  • I agree with Sue that events like BH should continue in bad weather if they can. My horse likes wet going and we’ve have had good placings getting round the course (with a rubbish dressage mark) when the rest of the field have withdrawn from the jumping!

  • Tricky one, but I do think that social media fuels the fire as such on this one. Thinking specifically about Tweseldown and Oasby where pictures were posted that showed the worse of the conditions and when you are sat at home the day before an event it can be very very off putting!!!!

  • Well said! Damned if they do; and damned if they don’t. Social media is however very useful to inform when events are cancelled rather than driving 3 hours to find out!

    Agree BH made the right call. Hope they can recoup the ground before August.
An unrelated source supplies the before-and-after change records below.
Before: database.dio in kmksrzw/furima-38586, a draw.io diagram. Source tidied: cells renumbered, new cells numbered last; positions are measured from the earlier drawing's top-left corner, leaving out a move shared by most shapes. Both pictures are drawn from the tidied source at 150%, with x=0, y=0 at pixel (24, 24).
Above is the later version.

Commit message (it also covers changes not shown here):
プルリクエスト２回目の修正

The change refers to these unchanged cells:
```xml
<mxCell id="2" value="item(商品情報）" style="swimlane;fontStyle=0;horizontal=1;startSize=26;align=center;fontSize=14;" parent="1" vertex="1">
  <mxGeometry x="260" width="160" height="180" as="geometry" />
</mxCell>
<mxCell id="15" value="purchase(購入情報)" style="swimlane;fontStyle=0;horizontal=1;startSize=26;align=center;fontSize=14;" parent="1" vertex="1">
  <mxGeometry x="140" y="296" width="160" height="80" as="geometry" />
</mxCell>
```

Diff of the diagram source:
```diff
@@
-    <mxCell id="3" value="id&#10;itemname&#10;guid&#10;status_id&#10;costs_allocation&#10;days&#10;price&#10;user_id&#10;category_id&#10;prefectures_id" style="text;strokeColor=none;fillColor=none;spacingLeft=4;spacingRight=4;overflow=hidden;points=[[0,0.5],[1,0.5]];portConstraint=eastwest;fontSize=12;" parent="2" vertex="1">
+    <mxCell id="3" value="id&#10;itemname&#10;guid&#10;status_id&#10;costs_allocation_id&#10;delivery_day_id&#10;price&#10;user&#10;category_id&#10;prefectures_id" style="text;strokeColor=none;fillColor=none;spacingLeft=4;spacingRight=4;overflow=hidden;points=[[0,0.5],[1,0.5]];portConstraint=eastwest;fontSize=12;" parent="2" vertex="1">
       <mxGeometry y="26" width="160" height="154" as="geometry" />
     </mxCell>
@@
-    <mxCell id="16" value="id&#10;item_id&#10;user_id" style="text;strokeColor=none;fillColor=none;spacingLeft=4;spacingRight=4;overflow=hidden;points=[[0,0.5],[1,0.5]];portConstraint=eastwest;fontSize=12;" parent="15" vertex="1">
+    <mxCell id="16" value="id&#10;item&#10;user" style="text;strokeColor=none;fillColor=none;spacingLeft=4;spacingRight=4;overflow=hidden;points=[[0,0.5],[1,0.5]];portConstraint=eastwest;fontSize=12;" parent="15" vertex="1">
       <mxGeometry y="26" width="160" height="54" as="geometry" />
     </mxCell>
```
  • I wholeheartedly agree! I was disgusted to read some of the comments made after last weekend’s abandonment.
    Some riders seem to think that organisers should have a crystal ball and predict the weather weeks in advance. After all the hard work that goes into getting an event running it is heartbreaking to have to cancel.
    The effort that goes into getting an event running should NEVER be under estimated!
    Riders should be VERY VERY grateful to all the organisers, volunteers, etc. who give so freely of their time to help you enjoy our wonderful sport!

    • I too wholeheartedly agree with the article and Mike’s comments. Some competitors simply do not realise or appreciate the weeks of work and cost that goes into preparing for an event and how devasting it is to put all that effort in and then have the hard decision made not to run an event. It’s not just the weeks of preparation but the time spent after in trying to put right the damage caused to the ground for the Landowner who without them we wouldn’t be able to run these events.
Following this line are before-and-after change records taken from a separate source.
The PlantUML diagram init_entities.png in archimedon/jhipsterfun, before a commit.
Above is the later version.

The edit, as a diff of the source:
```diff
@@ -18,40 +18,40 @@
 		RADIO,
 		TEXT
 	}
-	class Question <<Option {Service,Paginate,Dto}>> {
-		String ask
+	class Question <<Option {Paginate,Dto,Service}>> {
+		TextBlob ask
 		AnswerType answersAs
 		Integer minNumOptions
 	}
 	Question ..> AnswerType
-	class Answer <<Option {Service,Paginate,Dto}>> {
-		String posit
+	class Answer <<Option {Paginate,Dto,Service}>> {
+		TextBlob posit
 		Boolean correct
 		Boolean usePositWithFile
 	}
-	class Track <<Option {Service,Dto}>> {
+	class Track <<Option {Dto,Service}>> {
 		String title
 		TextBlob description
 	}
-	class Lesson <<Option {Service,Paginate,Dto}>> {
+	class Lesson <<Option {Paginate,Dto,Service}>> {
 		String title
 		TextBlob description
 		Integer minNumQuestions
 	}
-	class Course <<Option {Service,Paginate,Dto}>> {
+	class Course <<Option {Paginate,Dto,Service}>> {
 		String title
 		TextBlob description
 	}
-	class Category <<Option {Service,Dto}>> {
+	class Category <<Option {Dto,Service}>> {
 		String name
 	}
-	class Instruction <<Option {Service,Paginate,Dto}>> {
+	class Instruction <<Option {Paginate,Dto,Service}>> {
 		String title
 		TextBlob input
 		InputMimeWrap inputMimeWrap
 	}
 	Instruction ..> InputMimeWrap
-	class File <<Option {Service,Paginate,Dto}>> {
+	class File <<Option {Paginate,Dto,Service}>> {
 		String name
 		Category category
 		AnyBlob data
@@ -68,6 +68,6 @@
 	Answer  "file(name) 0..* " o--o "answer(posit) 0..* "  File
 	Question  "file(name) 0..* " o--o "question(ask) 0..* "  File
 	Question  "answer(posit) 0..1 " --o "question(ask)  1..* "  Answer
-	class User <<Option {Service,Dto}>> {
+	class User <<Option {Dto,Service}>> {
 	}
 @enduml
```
  • Good article … I hate seeing organisers/landowners blamed in the aftermath of an event, and particularly when the land has been trashed like Borde Hill was yesterday. Personally I probably wouldn’t have run a green horse in those conditions, but my experienced horse jumped clear in the XC with just a pole in the SJ and although it was more difficult, that’s what eventing is about. In fact I think it is surprising just how well horses do cope in muddy conditions … much better than I anticipated.

    The whole place was muddy, even inside the secretary’s tent so I would like to say thank you to everyone involved in running Borde Hill, your huge efforts are greatly appreciated!